*** Begin section ***

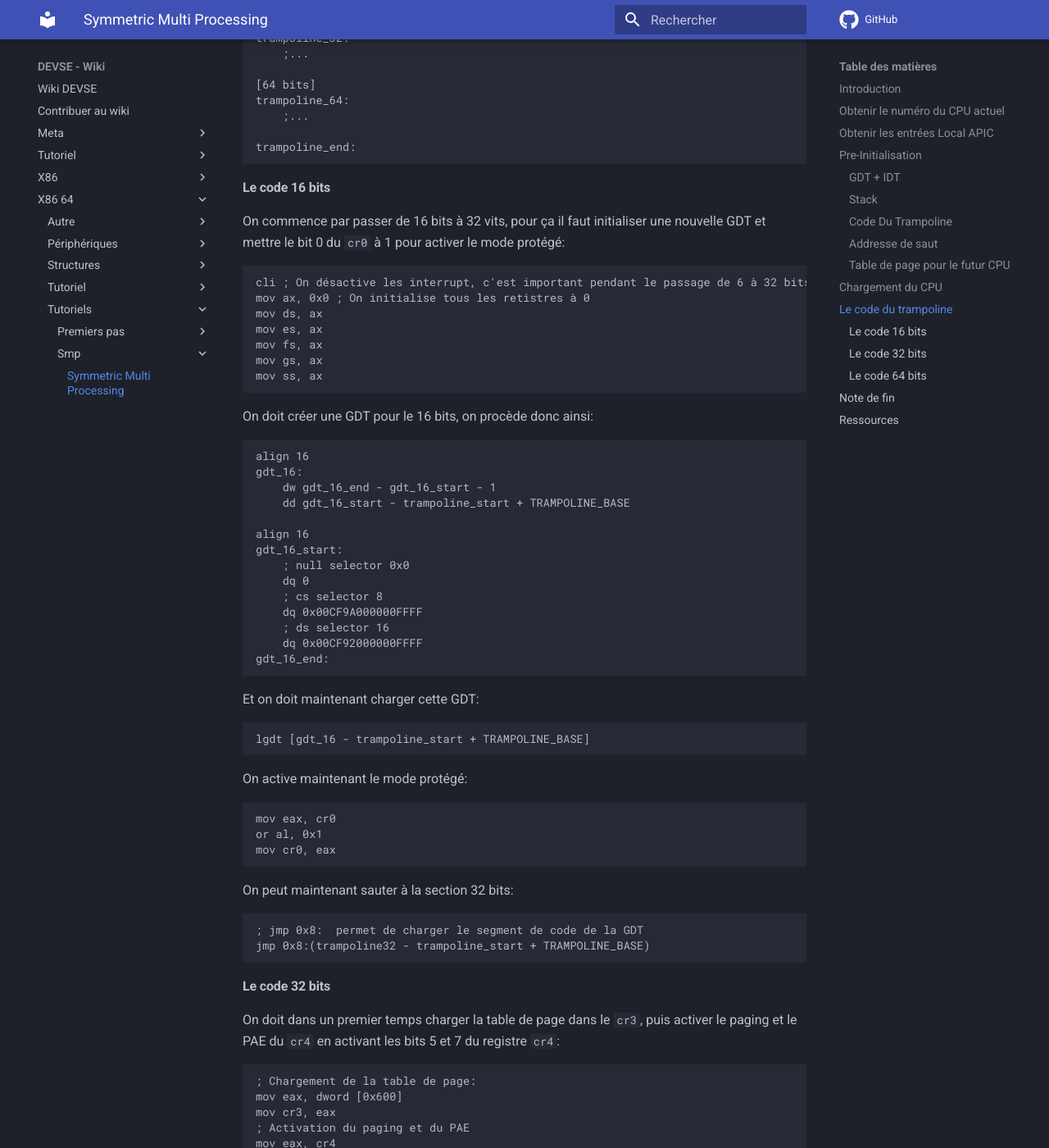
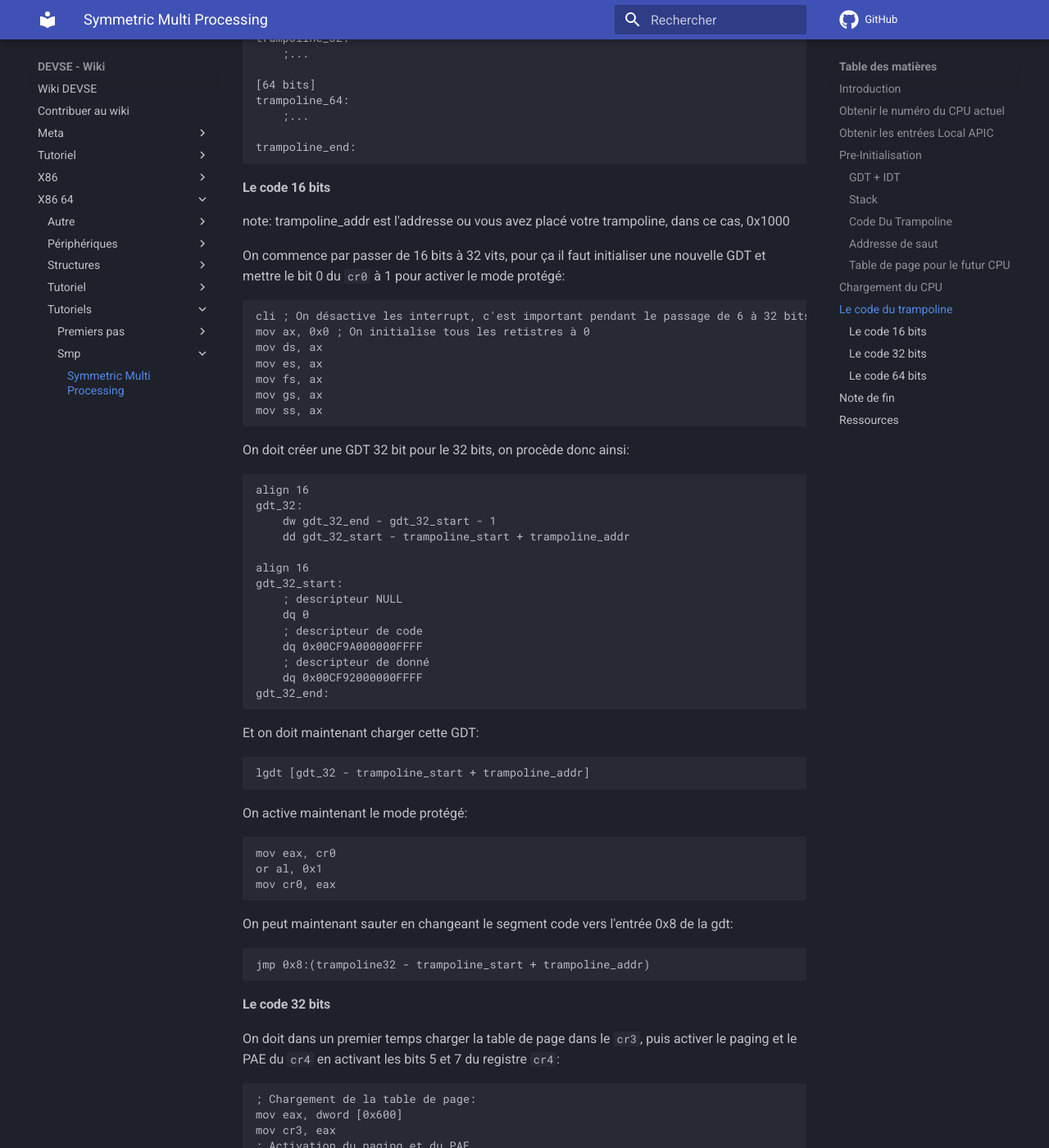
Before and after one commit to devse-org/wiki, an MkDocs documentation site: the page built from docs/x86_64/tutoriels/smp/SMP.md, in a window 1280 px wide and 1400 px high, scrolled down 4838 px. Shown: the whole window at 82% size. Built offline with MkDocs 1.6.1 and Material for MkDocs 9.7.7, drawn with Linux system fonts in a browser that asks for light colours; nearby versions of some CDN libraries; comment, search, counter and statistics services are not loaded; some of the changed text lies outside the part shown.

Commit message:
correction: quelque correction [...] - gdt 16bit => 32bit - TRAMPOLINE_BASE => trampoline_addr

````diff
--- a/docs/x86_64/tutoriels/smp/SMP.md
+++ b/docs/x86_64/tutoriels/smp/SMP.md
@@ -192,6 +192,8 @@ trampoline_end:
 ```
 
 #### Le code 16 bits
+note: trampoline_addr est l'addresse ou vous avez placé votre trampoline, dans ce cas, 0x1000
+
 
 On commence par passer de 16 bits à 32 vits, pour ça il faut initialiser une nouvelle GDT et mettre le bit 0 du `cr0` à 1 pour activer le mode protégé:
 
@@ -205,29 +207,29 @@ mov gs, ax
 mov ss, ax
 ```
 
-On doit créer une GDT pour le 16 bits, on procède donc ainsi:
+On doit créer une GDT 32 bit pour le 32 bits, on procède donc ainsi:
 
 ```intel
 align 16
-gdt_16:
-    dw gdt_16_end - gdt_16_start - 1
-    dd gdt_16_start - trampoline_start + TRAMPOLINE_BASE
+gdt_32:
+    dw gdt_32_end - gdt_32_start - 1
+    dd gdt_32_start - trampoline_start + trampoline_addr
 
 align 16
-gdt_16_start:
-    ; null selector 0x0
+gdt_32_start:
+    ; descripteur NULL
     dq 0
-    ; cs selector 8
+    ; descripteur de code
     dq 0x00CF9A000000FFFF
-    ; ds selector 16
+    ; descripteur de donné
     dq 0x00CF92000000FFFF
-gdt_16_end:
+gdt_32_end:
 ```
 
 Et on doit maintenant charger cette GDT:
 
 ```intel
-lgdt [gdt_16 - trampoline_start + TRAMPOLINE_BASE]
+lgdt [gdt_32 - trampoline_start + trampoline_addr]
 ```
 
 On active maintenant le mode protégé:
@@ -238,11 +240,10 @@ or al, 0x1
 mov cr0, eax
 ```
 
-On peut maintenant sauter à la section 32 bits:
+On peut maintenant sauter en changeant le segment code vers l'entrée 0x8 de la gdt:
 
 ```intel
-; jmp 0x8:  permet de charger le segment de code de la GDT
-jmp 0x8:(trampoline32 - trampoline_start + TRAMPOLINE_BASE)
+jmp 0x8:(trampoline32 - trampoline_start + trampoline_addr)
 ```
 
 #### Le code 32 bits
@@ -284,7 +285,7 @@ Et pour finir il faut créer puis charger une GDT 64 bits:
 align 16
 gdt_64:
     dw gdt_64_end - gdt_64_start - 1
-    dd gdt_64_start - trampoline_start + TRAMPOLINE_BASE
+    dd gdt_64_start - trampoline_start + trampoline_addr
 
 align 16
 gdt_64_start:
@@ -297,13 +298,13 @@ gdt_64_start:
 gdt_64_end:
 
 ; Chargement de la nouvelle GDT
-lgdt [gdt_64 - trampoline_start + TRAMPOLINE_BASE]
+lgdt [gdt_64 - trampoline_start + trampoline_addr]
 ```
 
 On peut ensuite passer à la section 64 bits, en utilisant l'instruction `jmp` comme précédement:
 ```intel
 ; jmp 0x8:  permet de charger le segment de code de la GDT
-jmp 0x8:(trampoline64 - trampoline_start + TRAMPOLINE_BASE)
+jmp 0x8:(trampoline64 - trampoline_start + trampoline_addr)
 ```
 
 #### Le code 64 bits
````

*** End section ***
*** Begin section ***

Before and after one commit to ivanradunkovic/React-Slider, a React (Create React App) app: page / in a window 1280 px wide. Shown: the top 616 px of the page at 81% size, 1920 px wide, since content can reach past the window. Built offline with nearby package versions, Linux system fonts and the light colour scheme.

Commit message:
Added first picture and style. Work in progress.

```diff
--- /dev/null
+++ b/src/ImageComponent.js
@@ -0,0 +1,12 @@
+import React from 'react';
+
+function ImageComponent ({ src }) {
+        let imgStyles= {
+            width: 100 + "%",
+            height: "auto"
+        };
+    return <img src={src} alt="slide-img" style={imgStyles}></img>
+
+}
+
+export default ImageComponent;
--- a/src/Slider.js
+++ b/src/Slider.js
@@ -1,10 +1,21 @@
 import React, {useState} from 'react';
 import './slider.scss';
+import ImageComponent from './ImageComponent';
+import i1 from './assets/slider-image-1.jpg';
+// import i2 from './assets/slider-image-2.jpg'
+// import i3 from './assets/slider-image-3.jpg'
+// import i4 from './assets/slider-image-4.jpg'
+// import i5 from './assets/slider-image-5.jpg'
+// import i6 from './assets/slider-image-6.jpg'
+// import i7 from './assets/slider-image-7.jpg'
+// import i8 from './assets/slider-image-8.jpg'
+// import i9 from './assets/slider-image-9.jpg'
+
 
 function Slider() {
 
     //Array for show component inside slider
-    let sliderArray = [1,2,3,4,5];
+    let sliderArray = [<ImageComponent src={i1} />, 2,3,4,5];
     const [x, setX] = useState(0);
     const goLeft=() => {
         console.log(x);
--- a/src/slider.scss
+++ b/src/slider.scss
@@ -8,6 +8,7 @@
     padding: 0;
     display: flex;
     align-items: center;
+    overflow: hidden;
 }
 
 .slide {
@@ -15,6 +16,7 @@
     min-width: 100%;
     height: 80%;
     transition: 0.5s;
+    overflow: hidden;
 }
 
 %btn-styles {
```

*** End section ***
*** Begin section ***

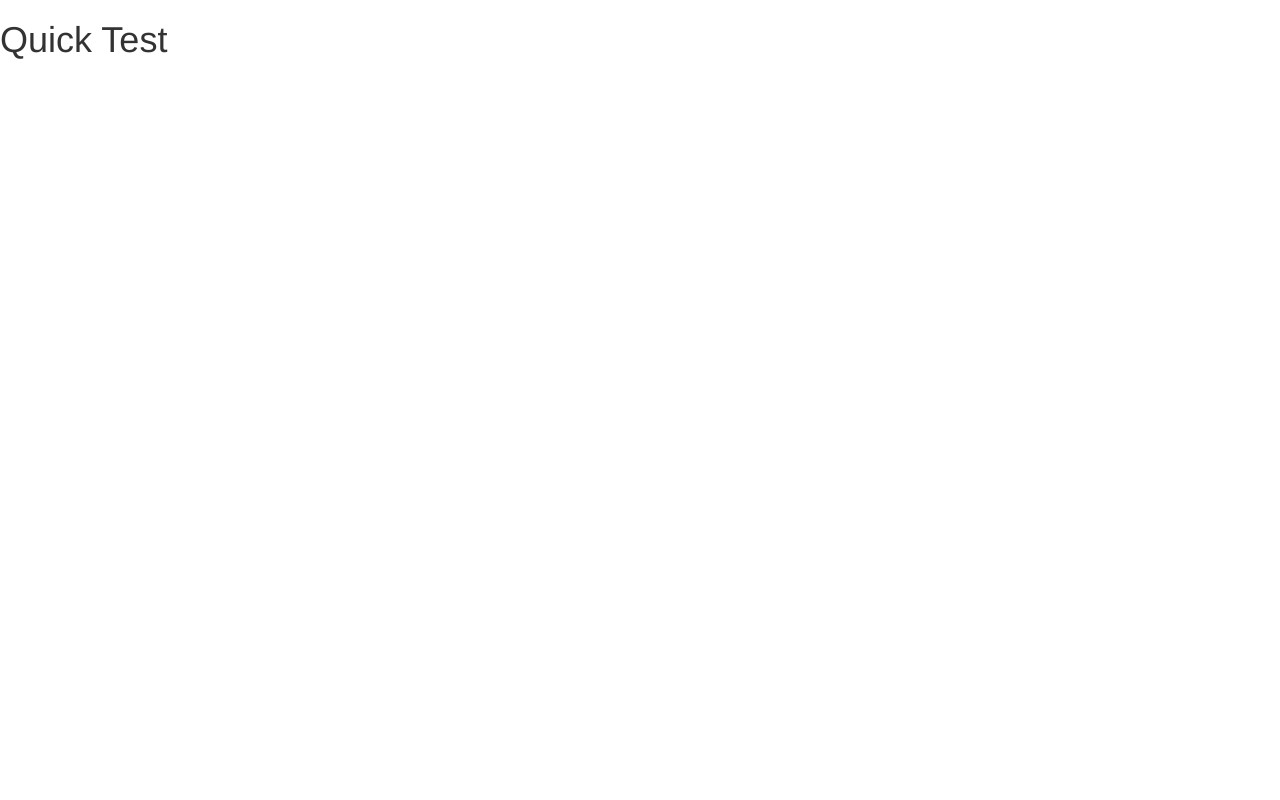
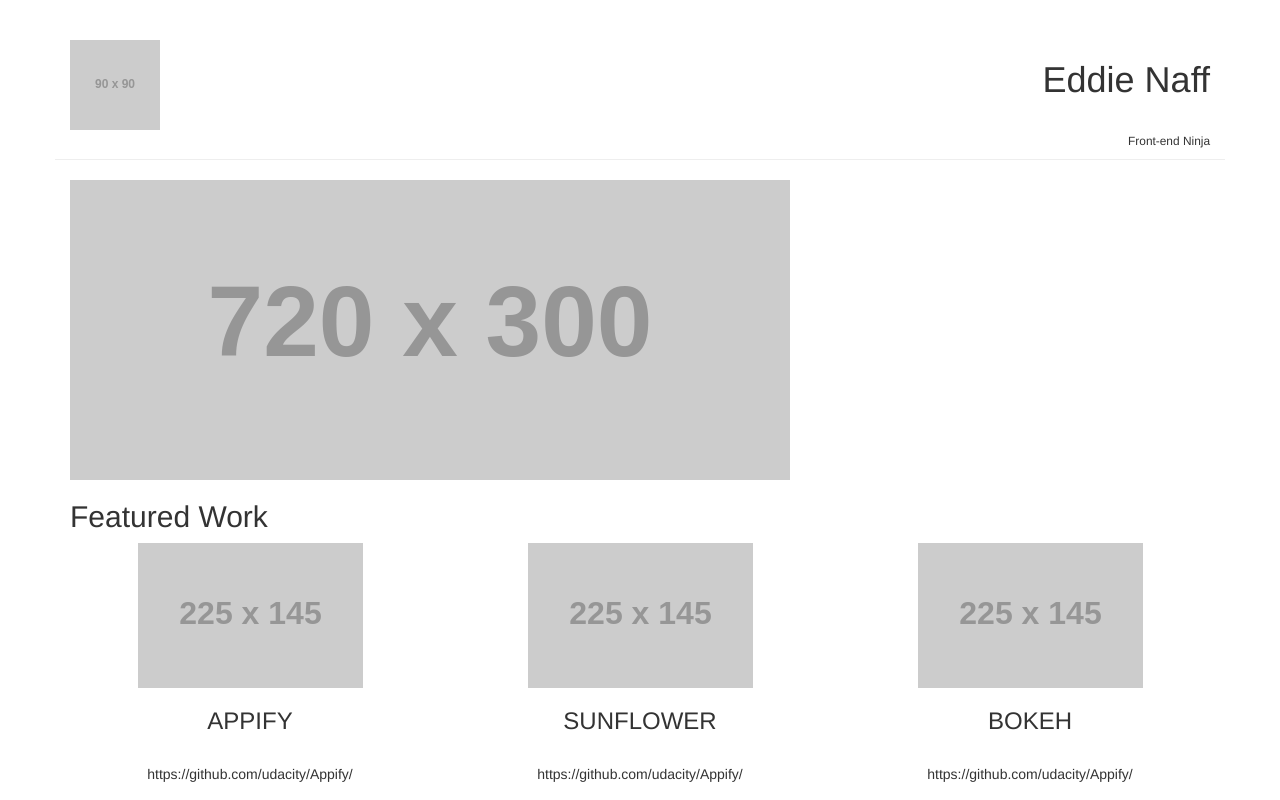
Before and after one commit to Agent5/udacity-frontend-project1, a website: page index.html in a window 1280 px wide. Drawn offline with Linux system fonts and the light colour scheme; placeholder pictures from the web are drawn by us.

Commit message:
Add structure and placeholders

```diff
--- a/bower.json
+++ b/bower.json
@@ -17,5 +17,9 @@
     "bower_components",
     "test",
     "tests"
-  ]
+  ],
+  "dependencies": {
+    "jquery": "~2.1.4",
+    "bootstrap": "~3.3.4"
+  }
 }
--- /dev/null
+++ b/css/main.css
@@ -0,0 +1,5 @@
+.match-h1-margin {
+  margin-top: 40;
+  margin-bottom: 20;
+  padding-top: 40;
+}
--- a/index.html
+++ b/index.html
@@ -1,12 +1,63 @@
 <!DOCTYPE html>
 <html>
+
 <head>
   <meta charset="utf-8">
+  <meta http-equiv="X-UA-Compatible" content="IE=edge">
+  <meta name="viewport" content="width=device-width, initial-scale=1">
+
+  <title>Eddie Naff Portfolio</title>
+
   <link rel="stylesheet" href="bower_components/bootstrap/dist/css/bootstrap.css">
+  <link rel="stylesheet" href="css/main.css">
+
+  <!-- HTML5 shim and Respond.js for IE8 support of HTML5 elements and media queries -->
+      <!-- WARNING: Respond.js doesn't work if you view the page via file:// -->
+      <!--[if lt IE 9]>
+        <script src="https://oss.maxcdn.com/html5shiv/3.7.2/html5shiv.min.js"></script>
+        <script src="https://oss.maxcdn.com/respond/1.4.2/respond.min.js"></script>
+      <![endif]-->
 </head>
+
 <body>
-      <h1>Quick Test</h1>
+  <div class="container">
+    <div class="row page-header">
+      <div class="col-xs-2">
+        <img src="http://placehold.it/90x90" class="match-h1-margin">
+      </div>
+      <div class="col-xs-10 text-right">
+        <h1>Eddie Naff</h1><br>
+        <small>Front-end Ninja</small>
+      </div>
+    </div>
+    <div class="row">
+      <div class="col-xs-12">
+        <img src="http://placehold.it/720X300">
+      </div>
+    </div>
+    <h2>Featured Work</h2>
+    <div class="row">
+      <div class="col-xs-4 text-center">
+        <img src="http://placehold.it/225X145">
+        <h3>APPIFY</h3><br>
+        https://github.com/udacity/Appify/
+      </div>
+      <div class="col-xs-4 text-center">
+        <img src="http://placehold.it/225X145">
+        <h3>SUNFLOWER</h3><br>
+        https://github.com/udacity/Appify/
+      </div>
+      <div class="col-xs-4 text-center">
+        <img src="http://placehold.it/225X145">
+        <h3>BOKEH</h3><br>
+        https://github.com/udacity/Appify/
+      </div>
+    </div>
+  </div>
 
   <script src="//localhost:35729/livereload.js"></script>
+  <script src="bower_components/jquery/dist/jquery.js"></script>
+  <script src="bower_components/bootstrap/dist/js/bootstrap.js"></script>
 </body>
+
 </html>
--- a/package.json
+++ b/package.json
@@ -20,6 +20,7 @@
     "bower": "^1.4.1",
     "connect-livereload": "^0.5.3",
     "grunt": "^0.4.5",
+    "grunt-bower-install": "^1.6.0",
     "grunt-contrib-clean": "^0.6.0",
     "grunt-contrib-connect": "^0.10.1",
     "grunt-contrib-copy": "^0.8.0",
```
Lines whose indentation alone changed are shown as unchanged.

*** End section ***

** What you should do **
Report how many lines in the records hold the word "donc", giving the number and nothing else.

** Response below **
2